Zimbabwe: “Stigma and discrimination of patients with mental illness is rampant in the community”
Norman Magaya is an MSF mental health nurse working with the discharge team at Harare Central Hospital Psychiatric unit. He joined MSF in 2008 and worked for the Gweru and Gokwe projects before joining the Chikurubi Maximum Security Prison and Harare Central Hospital mental health teams.
I’m the discharge mental health nurse here at Harare Central Hospital Psychiatric Unit. Our team works with patients in the community, after they’ve been discharged from a stay in hospital.
In the communities where we work, stigma and discrimination against patients with mental illness is rampant. People lack information on mental health. The care given to mental health patients is not the same as the care given to patients suffering from other conditions like HIV, and there are very few champions for mental health, if they are there at all.
Norman and a nurse discuss medication options. Photo: David Brazier / MSF
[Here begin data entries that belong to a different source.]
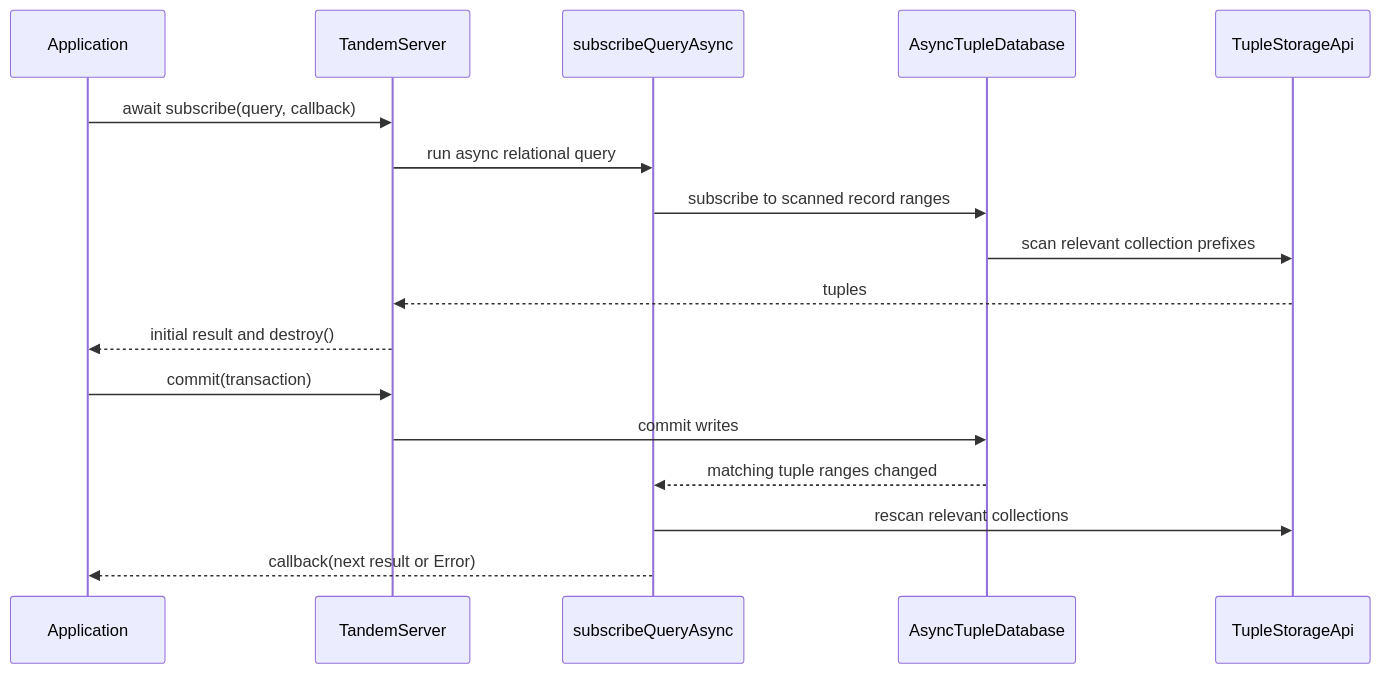
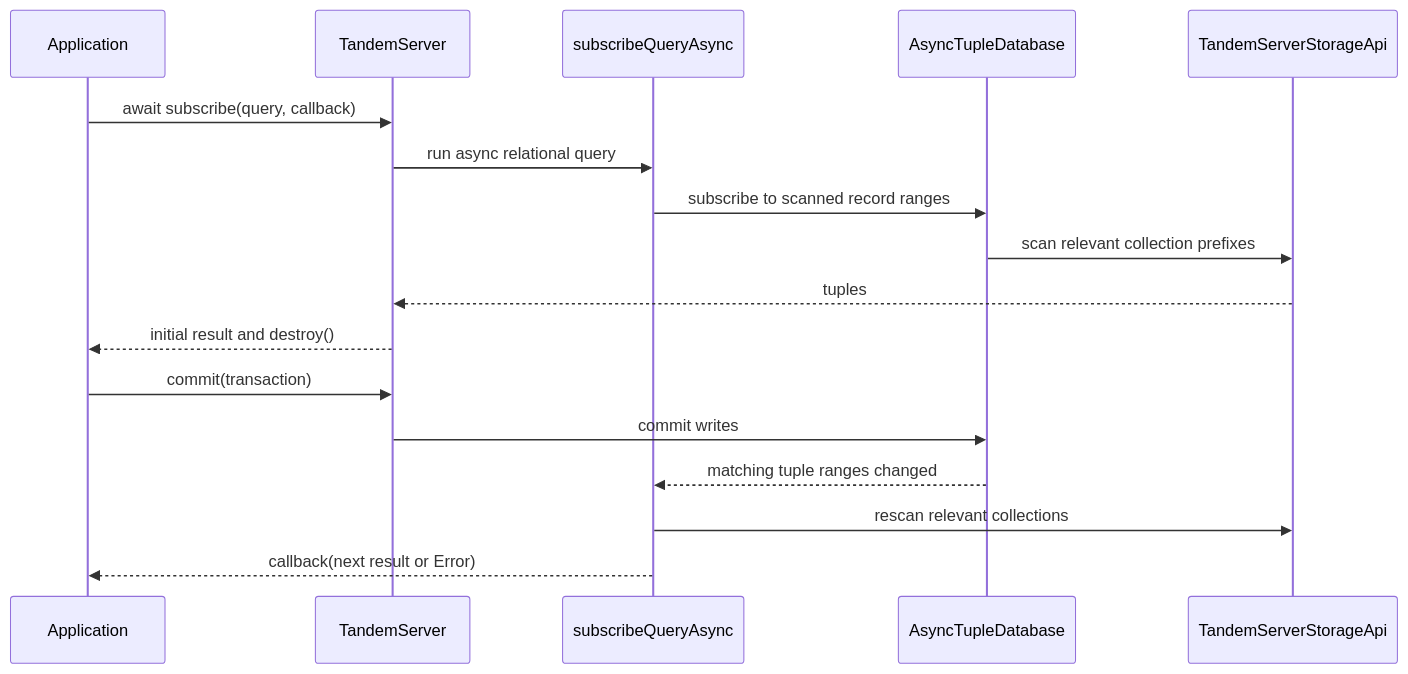
The fourth of 4 diagrams in specs/tandem-server-tuple-storage.md (tanishqkancharla/tandem), drawn with Mermaid before and after one commit. The commit also changed other lines of this file and 36 other files, not shown here.

Commit message:
Implement typed TandemServer storage

````diff
--- a/specs/tandem-server-tuple-storage.md
+++ b/specs/tandem-server-tuple-storage.md
@@ -70,20 +70,20 @@
 ```mermaid
 sequenceDiagram
     participant A as Application
     participant S as TandemServer
     participant SQ as subscribeQueryAsync
     participant D as AsyncTupleDatabase
-    participant P as TupleStorageApi
+    participant P as TandemServerStorageApi
 
     A->>S: await subscribe(query, callback)
     S->>SQ: run async relational query
     SQ->>D: subscribe to scanned record ranges
     D->>P: scan relevant collection prefixes
     P-->>S: tuples
     S-->>A: initial result and destroy()
     A->>S: commit(transaction)
     S->>D: commit writes
     D-->>SQ: matching tuple ranges changed
     SQ->>P: rescan relevant collections
     SQ-->>A: callback(next result or Error)
 ```
````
People here have many misconceptions about mental illness. Some people associate mental illness with traditional harmful practices. Some attribute it to evil spirits. Others blame the patient for the illness. Often you’ll hear people say that patients with mental illness have committed a crime against somebody and the illness is their punishment for that.
All this means that when people suffer from mental illness their relatives often take them to traditional healers before they think of going to hospitals and clinics. And some patients with mental illness are rejected by their relatives because of their condition. Some people just dump their relatives with mental illness at the hospital and never come back to see how they are coping.
Some patients with mental illness are rejected by their relatives
Part of my job is to conduct psychoeducation sessions with patients, relatives and the community at large, raising awareness about mental health issues. For patients’ relatives, I give them insight into their relative’s illness and how they can offer support as family members.
Since the introduction of our MSF discharge team, which follows up on patients in the community, the number of people seen at the out-patient department at the hospital has reduced – this is because many patients are being seen at their local clinics instead. As MSF, we trained clinic nurses to provide treatment and care to patients with mental illness, so part of my job is coaching and mentoring them. For example, when we visit the clinics we give nurses the chance to review patients in our presence so that we can assess how they’re doing and if there are any areas where they need assistance.
Norman prepares medications before a visit to the local clinics. Photo: David Brazier / MSF
Working with mental health patients gives me gratification. This is the most neglected area which many health workers do not desire to venture into. There is stigma even among health professionals.
I have seen many patients who are now engaged in work. Some are doing their self-help projects and some are employed as professionals. That actually motivates me.
There is stigma even among health professionals
There is a lady who was admitted at Harare Central psychiatric unit who was suffering from bipolar affective disorder. She was given leave of absence and later discharged to her local clinic. We supported her and supplied her with medication. This lady already had a degree, and after some time, she got employment and she is now working. We met her recently and she was really grateful about the work the discharge team, and MSF more generally is doing. She is living like any other person and supporting herself. That is something that gives me pleasure.
The challenges that we encounter as the discharge team include staff shortage at the clinics. Patients sometimes can’t get the medication they need if we do not have them on our caseload as the discharge team. Some medications are not available at the clinic. Some patients are not employed so it is difficult for them to buy medication on their own and they relapse.
Photo: David Brazier / MSF
We are also noticing the substance abuse is increasing in the community. If we analyse the number of diagnosis of patients we receive at Harare psychiatric unit, the majority of them have something to do with substance abuse disorders.
When the discharge activities were first introduced, there was resistance at the clinics towards mental health because mental health was not prioritized instead, preference was given to other conditions like HIV, TB, antenatal care (ANC), malaria etc. The situation has changed now. We feel like we are part of the team.
We feel like we are part of the team
Another challenge is that, relatives who do not understand mental illness stigmatise patients. The fact that we see some patients with mental illness roaming in the streets, dirty, eating from the bins, nobody caring, is also evidence of stigma and discrimination. To combat stigma, we need to mobilise the community on mental health. Awareness campaigns should be done at all levels, from the ward, district, provincial and national level.
Mental health is a neglected condition. I feel organisations and individuals should campaign about mental health issues. There should be commitment by all ministries if we want to uplift the standards of care for mental health patients.
Mental health is directly linked to many other physical conditions. Through mental health, one could be exposed to HIV. For people with HIV, adhering closely to their drug regimen is vital so that they stay well, but mental health problems could make this difficult. So mental health is the basis of all preventive medicines in terms of physical illness.
For more information about the discharge team, or if you're a member of staff in Zimbabwe who would like to share their story, please contact Gloria Gayani at MSF Zimbabwe.